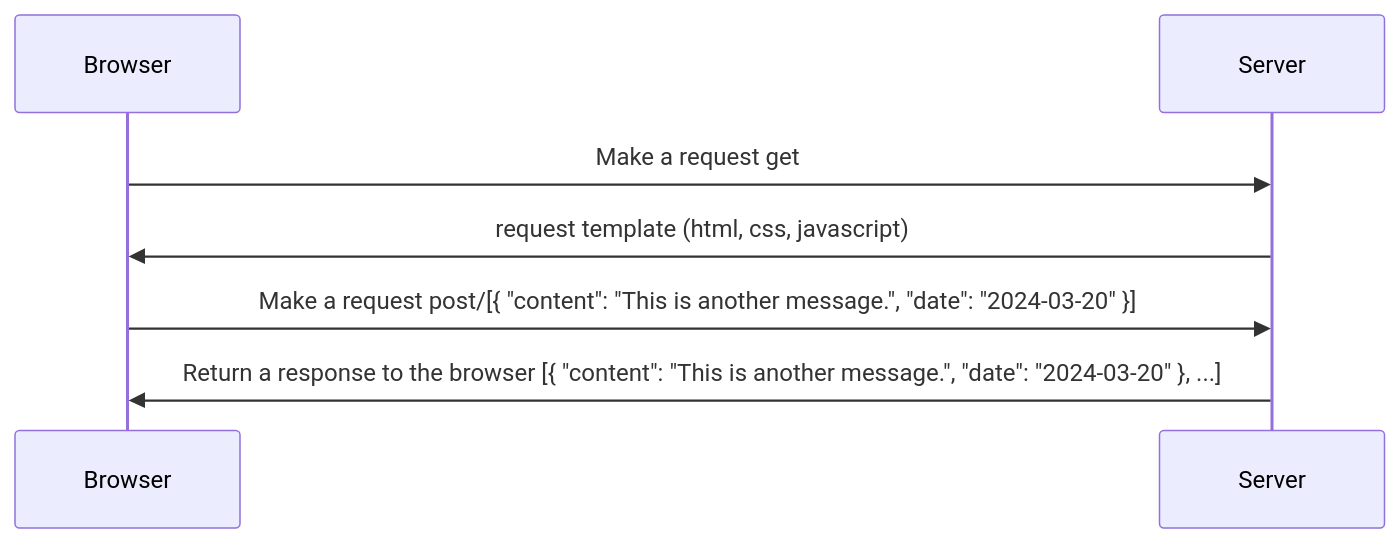
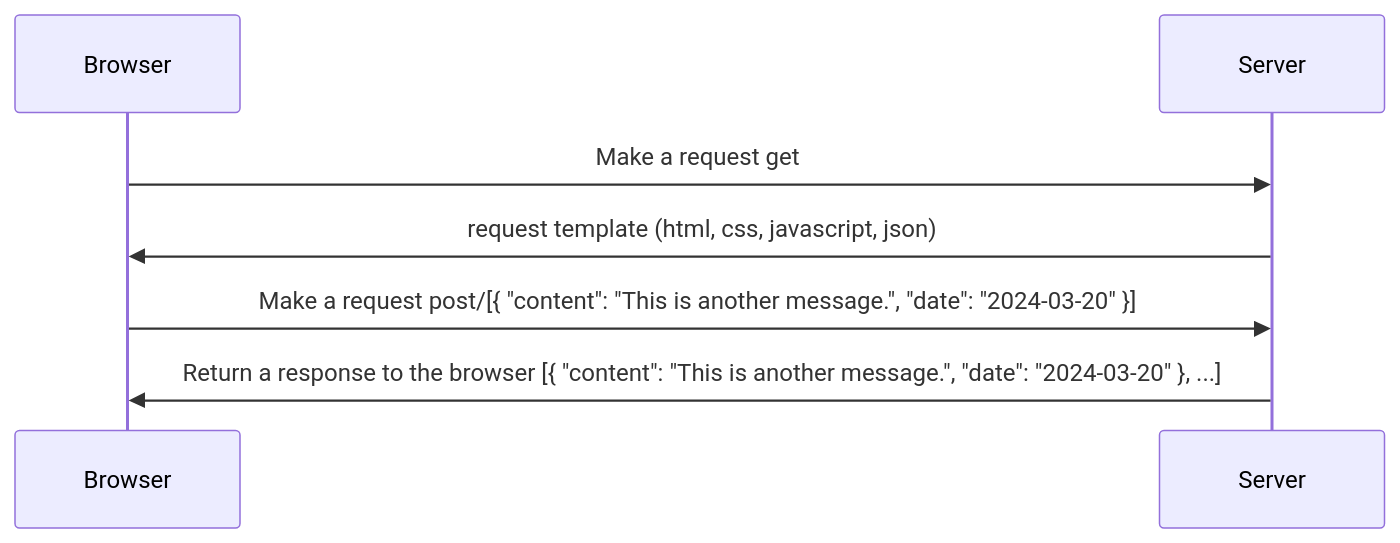
The diagram in README.md (JhonTheRipper89/SequenceDiagram), drawn with Mermaid before and after one commit.

````diff
--- a/README.md
+++ b/README.md
@@ -2,9 +2,9 @@
 ```mermaid
 sequenceDiagram
     participant Browser
     participant Server
     Browser->>Server: Make a request get
-    Server->>Browser: request template (html, css, javascript)
+    Server->>Browser: request template (html, css, javascript, json)
     Browser->>Server: Make a request post/[{ "content": "This is another message.", "date": "2024-03-20" }]
     Server->>Browser: Return a response to the browser [{ "content": "This is another message.", "date": "2024-03-20" }, ...]
 ```
````
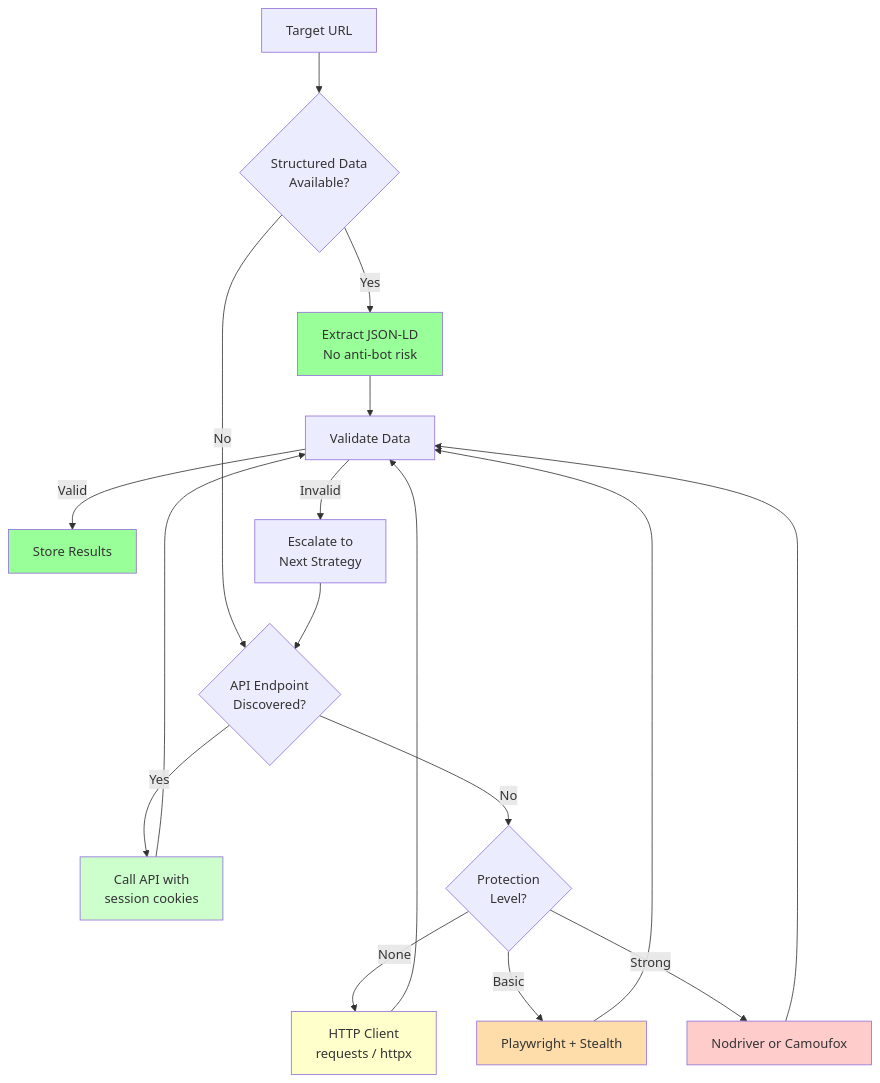
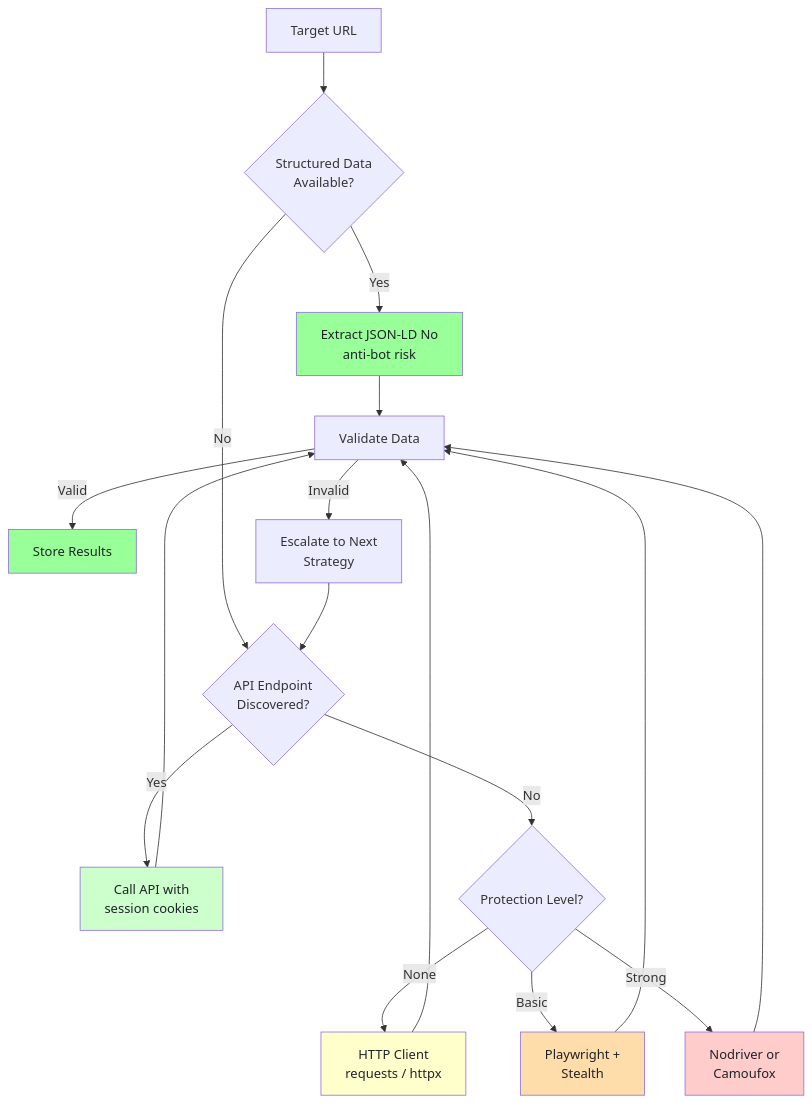
One commit to bytetunnels/bytetunnels.github.com changed the third of 3 diagrams in _posts/2026-02-23-surviving-anti-bot-updates-ecommerce-sites-tool-comparison.md. Above: the diagram before and after it, drawn with Mermaid. The commit also changed other lines of this file and 118 other files, not shown here.

Commit message:
feat: improve diagram styling and compact wide flowcharts

````diff
--- a/_posts/2026-02-23-surviving-anti-bot-updates-ecommerce-sites-tool-comparison.md
+++ b/_posts/2026-02-23-surviving-anti-bot-updates-ecommerce-sites-tool-comparison.md
@@ -584,28 +584,28 @@
 ```mermaid
 graph TD
-    A["Target URL"] --> B{"Structured Data<br>Available?"}
-    B -->|Yes| C["Extract JSON-LD<br>No anti-bot risk"]
-    B -->|No| D{"API Endpoint<br>Discovered?"}
-    D -->|Yes| E["Call API with<br>session cookies"]
-    D -->|No| F{"Protection<br>Level?"}
-    F -->|None| G["HTTP Client<br>requests / httpx"]
-    F -->|Basic| H["Playwright + Stealth"]
-    F -->|Strong| I["Nodriver or Camoufox"]
+    A["Target URL"] --> B{"Structured Data<br/>Available?"}
+    B -->|Yes| C["Extract JSON-LD No<br/>anti-bot risk"]
+    B -->|No| D{"API Endpoint<br/>Discovered?"}
+    D -->|Yes| E["Call API with<br/>session cookies"]
+    D -->|No| F{"Protection Level?"}
+    F -->|None| G["HTTP Client<br/>requests / httpx"]
+    F -->|Basic| H["Playwright +<br/>Stealth"]
+    F -->|Strong| I["Nodriver or<br/>Camoufox"]
 
     C --> J["Validate Data"]
     E --> J
     G --> J
     H --> J
     I --> J
 
     J -->|Valid| K["Store Results"]
-    J -->|Invalid| L["Escalate to<br>Next Strategy"]
+    J -->|Invalid| L["Escalate to Next<br/>Strategy"]
     L --> D
 
-    style C fill:#99ff99
-    style E fill:#ccffcc
-    style G fill:#ffffcc
-    style H fill:#ffddaa
-    style I fill:#ffcccc
-    style K fill:#99ff99
+    style C fill:#99ff99,color:#1f2328
+    style E fill:#ccffcc,color:#1f2328
+    style G fill:#ffffcc,color:#1f2328
+    style H fill:#ffddaa,color:#1f2328
+    style I fill:#ffcccc,color:#1f2328
+    style K fill:#99ff99,color:#1f2328
 ```
````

§ WORK INSTRUCTIONS
Whenever a line of the data holds the string "message", pick that line out.

§ RESPONSE
     Browser->>Server: Make a request post/[{ "content": "This is another message.", "date": "2024-03-20" }]
     Server->>Browser: Return a response to the browser [{ "content": "This is another message.", "date": "2024-03-20" }, ...]
Commit message:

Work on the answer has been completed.